A long-term Chapel Allerton resident has spoken out about the dark side of the area's popularity with young house buyers.
The woman, who does not wish to be named, believes the north Leeds suburb has become saturated with bars and restaurants that have changed the area's character.
It comes after estate agents Stoneacre named Chapel Allerton as one of Leeds's boom areas for house price growth - and even described it as the 'Hampstead of the north' in a reference to the exclusive London enclave.
"We are now besieged by fast food shops and eating and drinking establishments with associated litter and taxi traffic. If people come here to eat and drink maybe the companies that host them could do more to clean up. The property scramble is also encouraged by estate agents who stand to gain from bidding competitions.
"Developers come along and change an area, and estate agents control whole areas. People are scrambling to buy now because they think it's their only chance, so overcrowded, tiny, poor quality units are being built. It's good when properties are being improved, but most are just going to buy-to-let landlords.
"I think we have reached capacity when it comes to bars and restaurants - the old Yorkshire Bank building is being marketed for food and drink uses, but the rent is so expensive it will only be able to be taken on by a big chain. £60,000 per year is a huge sum. I would love to see it taken on by an art gallery for the community - it's an ideal building - or possibly an upmarket bar that doesn't encourage drunks.

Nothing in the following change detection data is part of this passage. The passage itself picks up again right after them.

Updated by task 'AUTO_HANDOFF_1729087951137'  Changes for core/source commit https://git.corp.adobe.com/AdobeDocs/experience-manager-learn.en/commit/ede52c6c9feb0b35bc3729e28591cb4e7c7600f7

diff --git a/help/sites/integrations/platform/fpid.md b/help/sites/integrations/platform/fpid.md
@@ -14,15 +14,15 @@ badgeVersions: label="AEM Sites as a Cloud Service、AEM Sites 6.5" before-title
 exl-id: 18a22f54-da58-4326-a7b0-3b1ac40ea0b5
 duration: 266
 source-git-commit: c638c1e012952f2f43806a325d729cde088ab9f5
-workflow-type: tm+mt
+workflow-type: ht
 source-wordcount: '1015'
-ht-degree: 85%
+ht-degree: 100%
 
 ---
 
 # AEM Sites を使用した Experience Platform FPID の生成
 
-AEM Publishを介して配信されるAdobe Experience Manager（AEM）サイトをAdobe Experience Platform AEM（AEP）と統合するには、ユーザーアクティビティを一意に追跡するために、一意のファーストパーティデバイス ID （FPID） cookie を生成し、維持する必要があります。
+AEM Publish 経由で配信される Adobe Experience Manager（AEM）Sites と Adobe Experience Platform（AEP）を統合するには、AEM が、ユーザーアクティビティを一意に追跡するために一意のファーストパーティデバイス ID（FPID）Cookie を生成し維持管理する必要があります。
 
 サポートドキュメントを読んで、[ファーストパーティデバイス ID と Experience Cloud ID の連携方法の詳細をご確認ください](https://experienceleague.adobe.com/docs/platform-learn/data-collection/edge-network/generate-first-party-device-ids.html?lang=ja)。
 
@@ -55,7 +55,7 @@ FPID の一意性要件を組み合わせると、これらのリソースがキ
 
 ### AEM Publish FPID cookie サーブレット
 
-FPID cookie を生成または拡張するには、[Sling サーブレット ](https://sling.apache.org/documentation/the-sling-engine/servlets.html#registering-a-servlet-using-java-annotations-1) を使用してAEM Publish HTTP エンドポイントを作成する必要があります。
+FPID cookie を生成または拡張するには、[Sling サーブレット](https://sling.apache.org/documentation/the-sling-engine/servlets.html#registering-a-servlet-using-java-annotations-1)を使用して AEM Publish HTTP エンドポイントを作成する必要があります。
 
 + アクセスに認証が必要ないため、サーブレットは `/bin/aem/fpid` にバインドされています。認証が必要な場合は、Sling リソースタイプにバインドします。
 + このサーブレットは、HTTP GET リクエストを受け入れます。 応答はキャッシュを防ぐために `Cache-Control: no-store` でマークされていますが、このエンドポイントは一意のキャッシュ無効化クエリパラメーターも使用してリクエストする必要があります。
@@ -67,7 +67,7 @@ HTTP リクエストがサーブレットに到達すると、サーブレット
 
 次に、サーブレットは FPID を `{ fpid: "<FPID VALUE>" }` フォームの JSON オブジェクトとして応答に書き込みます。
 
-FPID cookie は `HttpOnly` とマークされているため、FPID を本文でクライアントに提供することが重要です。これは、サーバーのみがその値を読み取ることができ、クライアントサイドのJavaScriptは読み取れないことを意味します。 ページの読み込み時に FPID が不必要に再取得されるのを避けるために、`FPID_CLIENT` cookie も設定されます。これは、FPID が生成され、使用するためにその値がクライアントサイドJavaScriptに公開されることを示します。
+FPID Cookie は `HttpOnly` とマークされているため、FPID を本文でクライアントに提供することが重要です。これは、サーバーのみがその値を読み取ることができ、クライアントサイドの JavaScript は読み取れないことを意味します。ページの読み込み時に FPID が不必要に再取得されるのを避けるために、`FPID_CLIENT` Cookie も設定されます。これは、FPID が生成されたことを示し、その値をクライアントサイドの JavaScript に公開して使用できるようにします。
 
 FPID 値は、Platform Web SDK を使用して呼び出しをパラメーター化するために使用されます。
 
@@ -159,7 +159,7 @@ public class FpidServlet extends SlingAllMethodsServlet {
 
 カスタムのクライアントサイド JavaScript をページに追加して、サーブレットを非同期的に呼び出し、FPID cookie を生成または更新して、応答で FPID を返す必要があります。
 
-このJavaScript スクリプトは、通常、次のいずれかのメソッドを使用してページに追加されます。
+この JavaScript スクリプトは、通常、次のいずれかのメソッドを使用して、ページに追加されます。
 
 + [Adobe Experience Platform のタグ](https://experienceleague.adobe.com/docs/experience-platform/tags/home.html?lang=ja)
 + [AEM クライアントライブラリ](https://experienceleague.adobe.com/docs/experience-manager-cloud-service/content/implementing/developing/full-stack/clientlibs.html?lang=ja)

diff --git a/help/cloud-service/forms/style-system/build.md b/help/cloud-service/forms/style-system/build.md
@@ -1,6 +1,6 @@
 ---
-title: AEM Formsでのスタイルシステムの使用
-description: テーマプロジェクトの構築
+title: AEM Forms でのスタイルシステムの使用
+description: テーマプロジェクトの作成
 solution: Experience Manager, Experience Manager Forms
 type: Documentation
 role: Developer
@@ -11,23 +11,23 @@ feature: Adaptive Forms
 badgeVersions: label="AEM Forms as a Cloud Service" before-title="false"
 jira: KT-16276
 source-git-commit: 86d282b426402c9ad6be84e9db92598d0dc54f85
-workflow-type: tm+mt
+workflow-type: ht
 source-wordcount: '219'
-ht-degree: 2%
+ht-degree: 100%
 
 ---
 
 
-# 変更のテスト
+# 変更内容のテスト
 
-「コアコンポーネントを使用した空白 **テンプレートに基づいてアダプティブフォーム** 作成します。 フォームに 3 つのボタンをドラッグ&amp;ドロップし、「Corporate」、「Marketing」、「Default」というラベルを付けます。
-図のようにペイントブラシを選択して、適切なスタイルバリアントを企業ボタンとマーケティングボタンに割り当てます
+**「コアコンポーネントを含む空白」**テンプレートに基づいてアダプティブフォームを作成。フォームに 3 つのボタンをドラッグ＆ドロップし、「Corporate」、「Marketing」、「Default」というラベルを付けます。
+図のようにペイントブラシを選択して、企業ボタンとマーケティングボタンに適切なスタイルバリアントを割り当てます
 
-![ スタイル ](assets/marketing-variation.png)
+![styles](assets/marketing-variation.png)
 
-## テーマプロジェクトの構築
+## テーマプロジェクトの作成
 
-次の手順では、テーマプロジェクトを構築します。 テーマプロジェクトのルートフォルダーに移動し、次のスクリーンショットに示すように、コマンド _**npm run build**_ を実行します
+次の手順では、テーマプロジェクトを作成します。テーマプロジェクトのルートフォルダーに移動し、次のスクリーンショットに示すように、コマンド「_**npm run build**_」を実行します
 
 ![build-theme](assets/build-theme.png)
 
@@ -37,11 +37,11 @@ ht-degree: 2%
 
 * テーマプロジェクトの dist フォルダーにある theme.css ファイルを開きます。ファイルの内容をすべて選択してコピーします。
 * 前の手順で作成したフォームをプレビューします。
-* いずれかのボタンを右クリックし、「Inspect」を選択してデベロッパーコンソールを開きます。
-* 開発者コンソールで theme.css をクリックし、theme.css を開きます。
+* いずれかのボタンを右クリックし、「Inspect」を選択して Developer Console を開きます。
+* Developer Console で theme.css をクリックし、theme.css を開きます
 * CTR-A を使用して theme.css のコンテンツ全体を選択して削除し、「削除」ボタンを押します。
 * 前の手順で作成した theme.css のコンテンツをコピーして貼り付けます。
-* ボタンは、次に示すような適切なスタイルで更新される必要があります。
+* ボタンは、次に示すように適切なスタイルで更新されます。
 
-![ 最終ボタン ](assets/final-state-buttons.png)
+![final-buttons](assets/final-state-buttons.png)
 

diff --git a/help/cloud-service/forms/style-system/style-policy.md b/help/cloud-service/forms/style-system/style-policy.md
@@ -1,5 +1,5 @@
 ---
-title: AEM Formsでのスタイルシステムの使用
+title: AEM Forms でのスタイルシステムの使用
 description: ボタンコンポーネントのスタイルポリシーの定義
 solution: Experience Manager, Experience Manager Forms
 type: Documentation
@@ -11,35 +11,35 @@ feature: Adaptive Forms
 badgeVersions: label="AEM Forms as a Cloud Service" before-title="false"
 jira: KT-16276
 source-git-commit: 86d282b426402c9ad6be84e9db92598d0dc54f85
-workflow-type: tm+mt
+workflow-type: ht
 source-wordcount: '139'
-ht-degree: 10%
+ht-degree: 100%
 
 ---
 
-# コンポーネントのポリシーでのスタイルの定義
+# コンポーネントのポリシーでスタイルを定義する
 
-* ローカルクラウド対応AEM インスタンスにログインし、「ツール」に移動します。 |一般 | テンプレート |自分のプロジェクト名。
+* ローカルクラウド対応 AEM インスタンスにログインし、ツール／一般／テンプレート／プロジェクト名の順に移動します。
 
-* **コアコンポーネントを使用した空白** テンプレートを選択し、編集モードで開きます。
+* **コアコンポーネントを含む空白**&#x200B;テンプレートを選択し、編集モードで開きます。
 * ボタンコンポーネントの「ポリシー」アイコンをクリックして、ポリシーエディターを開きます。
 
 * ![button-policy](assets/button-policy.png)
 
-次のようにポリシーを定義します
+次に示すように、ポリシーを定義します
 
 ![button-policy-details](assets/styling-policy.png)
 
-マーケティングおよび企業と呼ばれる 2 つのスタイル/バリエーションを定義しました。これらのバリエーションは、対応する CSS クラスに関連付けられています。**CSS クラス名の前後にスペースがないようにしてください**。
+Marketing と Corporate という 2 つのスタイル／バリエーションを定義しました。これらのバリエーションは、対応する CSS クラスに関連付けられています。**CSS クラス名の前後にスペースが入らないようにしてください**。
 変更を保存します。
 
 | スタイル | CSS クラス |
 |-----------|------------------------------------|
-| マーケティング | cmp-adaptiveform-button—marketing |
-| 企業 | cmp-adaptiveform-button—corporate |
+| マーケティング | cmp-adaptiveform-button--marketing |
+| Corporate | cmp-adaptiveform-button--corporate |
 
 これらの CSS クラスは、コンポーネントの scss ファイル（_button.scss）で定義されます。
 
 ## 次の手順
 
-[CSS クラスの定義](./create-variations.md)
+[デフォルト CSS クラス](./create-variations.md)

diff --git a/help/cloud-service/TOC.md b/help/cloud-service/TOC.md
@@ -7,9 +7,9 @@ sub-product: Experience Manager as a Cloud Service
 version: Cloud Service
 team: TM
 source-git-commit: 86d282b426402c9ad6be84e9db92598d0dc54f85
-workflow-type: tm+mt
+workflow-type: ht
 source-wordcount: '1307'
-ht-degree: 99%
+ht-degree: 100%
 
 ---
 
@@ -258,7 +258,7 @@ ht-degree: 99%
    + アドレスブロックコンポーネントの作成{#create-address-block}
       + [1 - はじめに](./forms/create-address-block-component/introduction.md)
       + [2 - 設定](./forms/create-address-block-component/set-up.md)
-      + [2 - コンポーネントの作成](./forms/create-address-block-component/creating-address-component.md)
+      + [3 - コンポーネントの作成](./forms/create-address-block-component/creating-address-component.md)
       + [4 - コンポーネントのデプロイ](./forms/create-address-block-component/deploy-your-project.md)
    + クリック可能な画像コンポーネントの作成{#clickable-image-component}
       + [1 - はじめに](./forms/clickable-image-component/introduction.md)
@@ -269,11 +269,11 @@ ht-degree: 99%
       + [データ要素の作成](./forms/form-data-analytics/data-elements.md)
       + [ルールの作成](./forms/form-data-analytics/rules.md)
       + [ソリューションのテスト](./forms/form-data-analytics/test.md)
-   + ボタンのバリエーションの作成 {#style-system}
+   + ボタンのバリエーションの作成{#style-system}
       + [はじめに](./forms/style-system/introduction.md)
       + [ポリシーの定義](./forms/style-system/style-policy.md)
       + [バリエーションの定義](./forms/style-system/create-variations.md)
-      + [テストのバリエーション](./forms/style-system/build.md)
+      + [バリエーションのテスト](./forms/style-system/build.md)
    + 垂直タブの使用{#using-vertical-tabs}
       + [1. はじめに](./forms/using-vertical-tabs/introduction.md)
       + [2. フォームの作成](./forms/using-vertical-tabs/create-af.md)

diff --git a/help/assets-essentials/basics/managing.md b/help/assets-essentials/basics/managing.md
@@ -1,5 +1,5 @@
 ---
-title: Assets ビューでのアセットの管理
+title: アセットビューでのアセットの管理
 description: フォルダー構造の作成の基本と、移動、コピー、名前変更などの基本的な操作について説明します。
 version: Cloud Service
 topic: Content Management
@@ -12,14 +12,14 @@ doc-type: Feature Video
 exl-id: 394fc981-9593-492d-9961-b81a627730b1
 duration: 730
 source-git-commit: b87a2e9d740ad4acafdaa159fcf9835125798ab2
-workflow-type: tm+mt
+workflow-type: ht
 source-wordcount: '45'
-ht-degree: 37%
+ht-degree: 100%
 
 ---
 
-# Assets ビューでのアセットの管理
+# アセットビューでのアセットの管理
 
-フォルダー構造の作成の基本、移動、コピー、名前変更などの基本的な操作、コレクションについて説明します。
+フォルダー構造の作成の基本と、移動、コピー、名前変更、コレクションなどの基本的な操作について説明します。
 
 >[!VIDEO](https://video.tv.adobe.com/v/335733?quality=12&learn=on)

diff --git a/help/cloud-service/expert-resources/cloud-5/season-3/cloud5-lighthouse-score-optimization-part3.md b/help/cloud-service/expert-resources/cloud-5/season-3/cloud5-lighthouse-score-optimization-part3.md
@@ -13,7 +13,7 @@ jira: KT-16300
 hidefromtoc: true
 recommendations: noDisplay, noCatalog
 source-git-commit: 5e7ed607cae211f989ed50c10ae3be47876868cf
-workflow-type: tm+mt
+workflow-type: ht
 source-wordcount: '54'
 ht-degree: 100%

"There are people vomiting in the streets now, and some of the alleyways are not pleasant places to walk through after a Saturday night. The new Aldi site could have been used for something like rooftop gardens or an indoor market, but instead it's gone to a quick fix supermarket. That isn't looking to the future."